The noisy, exaggerated supporting characters are balanced by the believably baffled Krasinki (TV’s The Office) and Rudolph (Idiocracy). He’s effortlessly charming and Rudolph plays her character with subdued texture, uneasily taking everything in for due consideration. Both actors are likable and we grow in empathy with them as they go from stop to stop. The couple is so charismatic that it makes the drama-free reality of functionality forgivable. The rest of the cast play their parts to the hilt, but special consideration should go out to Melanie Lynskey (The Informant!, Heavenly Creatures) who plays the mother of a large adopted clan of kids in Montreal. Her problem is that she cannot conceive and she’s endured five horrible miscarriages. Her slow and melancholy dance around a stripper’s pole is heartbreaking, and that?s something I thought I would never write in my life.
Despite some missteps, Away We Go is a sweet and affectionate little movie that fights against being overly twee and precious. It’s definitely not sentimental but at the same time it rejects cynicism and detached irony, embodied by the compatibility of a couple that truly love each other. At the same time, the movie can be annoying with its loud side characters that act as distractions. The best moments in Away We Go are the small ones centered on Burt and Verona. It’s those handful of small moments that pierce your heart. It’s strange but after writing this review, I realize that I like the good moments even more and the bad moments even less. It’s like Away We Go has become more entrenched in my mind. This is a sometimes promising, sometimes frustrating, drama that knows enough about life to not settle for easy answers.
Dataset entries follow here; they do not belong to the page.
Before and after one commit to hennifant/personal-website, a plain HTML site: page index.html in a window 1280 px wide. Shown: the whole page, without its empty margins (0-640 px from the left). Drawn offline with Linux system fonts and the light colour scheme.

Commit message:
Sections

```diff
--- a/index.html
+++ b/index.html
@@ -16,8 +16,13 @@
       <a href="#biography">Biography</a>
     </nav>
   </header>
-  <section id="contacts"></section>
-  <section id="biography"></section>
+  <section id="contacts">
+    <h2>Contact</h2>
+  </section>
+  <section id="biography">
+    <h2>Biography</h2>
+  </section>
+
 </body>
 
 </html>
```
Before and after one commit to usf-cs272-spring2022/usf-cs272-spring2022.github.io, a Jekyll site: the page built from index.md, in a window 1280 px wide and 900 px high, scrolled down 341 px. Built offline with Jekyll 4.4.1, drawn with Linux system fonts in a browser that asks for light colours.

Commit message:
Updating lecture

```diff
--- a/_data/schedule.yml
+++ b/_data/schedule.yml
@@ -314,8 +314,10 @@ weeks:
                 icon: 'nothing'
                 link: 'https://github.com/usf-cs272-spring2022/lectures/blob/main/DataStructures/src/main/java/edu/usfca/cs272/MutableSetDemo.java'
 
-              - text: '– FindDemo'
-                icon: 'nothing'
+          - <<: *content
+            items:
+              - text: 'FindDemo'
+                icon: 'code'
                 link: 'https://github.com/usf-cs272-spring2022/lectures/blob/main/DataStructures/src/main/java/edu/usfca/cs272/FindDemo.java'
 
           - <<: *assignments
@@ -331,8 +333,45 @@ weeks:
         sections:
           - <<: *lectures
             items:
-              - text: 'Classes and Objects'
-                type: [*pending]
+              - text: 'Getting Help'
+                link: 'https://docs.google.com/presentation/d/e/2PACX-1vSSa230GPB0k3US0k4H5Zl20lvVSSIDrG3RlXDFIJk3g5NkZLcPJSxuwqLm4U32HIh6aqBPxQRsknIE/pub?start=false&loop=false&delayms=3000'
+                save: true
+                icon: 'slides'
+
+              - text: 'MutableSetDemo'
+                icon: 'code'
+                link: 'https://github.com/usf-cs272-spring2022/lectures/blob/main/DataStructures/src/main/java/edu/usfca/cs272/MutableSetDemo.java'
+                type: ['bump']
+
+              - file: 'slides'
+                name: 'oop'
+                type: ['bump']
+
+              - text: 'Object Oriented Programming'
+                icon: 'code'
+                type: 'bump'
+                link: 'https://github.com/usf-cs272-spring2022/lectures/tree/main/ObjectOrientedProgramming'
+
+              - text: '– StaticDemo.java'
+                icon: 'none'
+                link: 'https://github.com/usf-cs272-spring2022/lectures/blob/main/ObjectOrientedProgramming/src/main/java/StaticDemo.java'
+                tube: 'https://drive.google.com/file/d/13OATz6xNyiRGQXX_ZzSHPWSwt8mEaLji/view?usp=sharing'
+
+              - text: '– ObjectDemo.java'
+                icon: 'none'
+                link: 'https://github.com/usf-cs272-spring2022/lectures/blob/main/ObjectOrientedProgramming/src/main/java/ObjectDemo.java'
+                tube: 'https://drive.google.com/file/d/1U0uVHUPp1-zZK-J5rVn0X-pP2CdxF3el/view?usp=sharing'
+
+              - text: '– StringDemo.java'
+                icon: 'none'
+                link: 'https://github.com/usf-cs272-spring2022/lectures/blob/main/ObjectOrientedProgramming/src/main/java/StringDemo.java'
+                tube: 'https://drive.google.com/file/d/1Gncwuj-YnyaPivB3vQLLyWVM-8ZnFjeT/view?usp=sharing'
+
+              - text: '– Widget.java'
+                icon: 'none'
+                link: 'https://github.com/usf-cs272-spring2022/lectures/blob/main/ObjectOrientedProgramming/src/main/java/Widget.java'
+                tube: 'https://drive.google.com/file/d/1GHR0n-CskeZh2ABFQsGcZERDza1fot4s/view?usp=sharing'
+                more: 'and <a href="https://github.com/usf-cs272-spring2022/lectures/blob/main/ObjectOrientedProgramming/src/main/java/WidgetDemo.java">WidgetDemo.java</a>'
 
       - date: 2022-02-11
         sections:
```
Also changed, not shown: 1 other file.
If only it didn’t settle for easy jokes with stupid characters.
Nate’s Grade: B+